One time I was flying on a plane to the island of Trinidad for a mission trip. I was in the aisle seat and the middle and window seat were occupied by a couple that lived there. Assuming that I wasn’t a native, they asked me where I was staying and started telling me about the best spots a tourist could visit. They seemed so excited about helping me have a good time as they told me about the best beaches and restaurants. They then asked me what I was doing on the island. This is when any Christian should be rolling with excitement because in this situation the conversation is teed up to talk about the Gospel. To my own shame, instead of excitement I felt some anxiety. Maybe it’s because the wife looked to be of Indian descent and I knew that most Indian’s on the island are Hindu. I had a sinking feeling that they wouldn’t want to talk about why I was there. Nevertheless, I told them what we were doing. In the conversation I found that the lady had grown up Hindu and the man was agnostic. They told me of some of the charitable things they had done, but their demeanor indicated that they were uncomfortable talking about this subject. I guessed they agreed that you don’t discuss religion or politics.
When I think about this story, 2 Timothy 1:7 comes to mind. It states, “For God gave us a spirit not of fear, but of power and love and self-control.” If you have time, go read v. 8-12 as well. My conviction is that even though I tried to do what I was supposed to, apprehension was still present. In other words, why did my mind processing that they might be unbelievers lead me to feel uncomfortable instead of excited at the opportunity to share the news that may change their lives?
I believe that the reason we often feel fear is because identifying ourselves as Christians is polarizing and it puts us at risk, especially in a society that is trending to be more combative towards the Gospel. No one wants a target on their back and in today’s religious climate you can be characterized as unloving and hateful if you try to present your beliefs as superior to someone else’s. Boldly proclaiming Christ can be costly.
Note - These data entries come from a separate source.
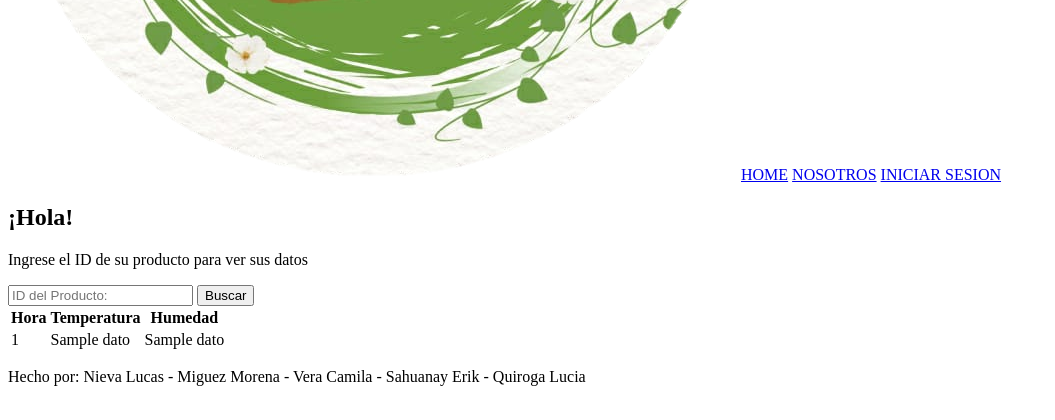
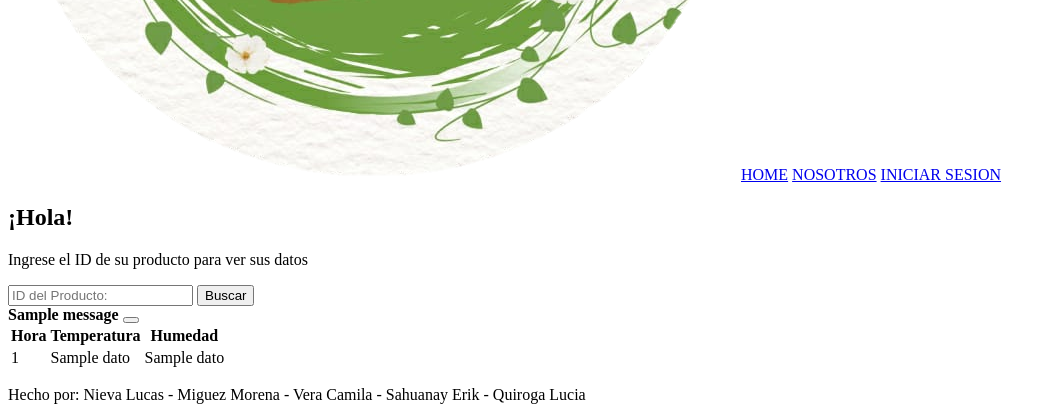
Before and after one commit to NievaLucas/Web-Plantz, a Flask app: template src/templates/statistic.html in a window 1280 px wide. Shown: the part 517-937 px from the top of the page, without its empty margins (0-1055 px from the left). Before the commit the page ends 903 px from the top, so only its background shows below. Run offline with Flask 3, Linux system fonts and the light colour scheme; the template is opened without the code that fills it: most values are stand-ins (such as "Sample title", 1, 10 or a date in 2020); one stand-in notice (Sample message) is shown.

Commit message:
Manejo de error en caso de no encontrar id

```diff
--- a/src/templates/statistic.html
+++ b/src/templates/statistic.html
@@ -16,6 +16,17 @@
             <button name="search">Buscar</button>
         </form>
     </div>
+
+    {% with messages = get_flashed_messages() %}
+        {% if messages %}
+            {% for message in messages %}
+                <div class="alert alert-success alert-dismissible fade show" role="alert">
+                    <strong> {{ message }} </strong>
+                    <button type="button" class="btn-close" data-bs-dismiss="alert" aria-label="Close"></button>
+                </div>
+            {% endfor %}
+        {% endif %}
+    {% endwith %}
 
     <div>
         <table>
```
But can I say that it comes at a much greater cost to remain silent? Dietrich Bonhoeffer, famous for his Christian faith during the Nazi regime, says, “Silence in the face of evil is itself evil: God will not hold us guiltless. Not to speak is to speak. Not to act is to act.” People must be told of the consequence of sin. People must be told of the salvation that comes in Christ. People must be told of the whole counsel of God revealed in His word. The cost is too great not too. So speak out in love. Speak out according to the leading of the Holy Spirit. But please speak out. May we not shrink back, but have full confidence in the power of the Holy Spirit that enables us to testify boldly of what we know to be true.
It’s a joy to serve with you all,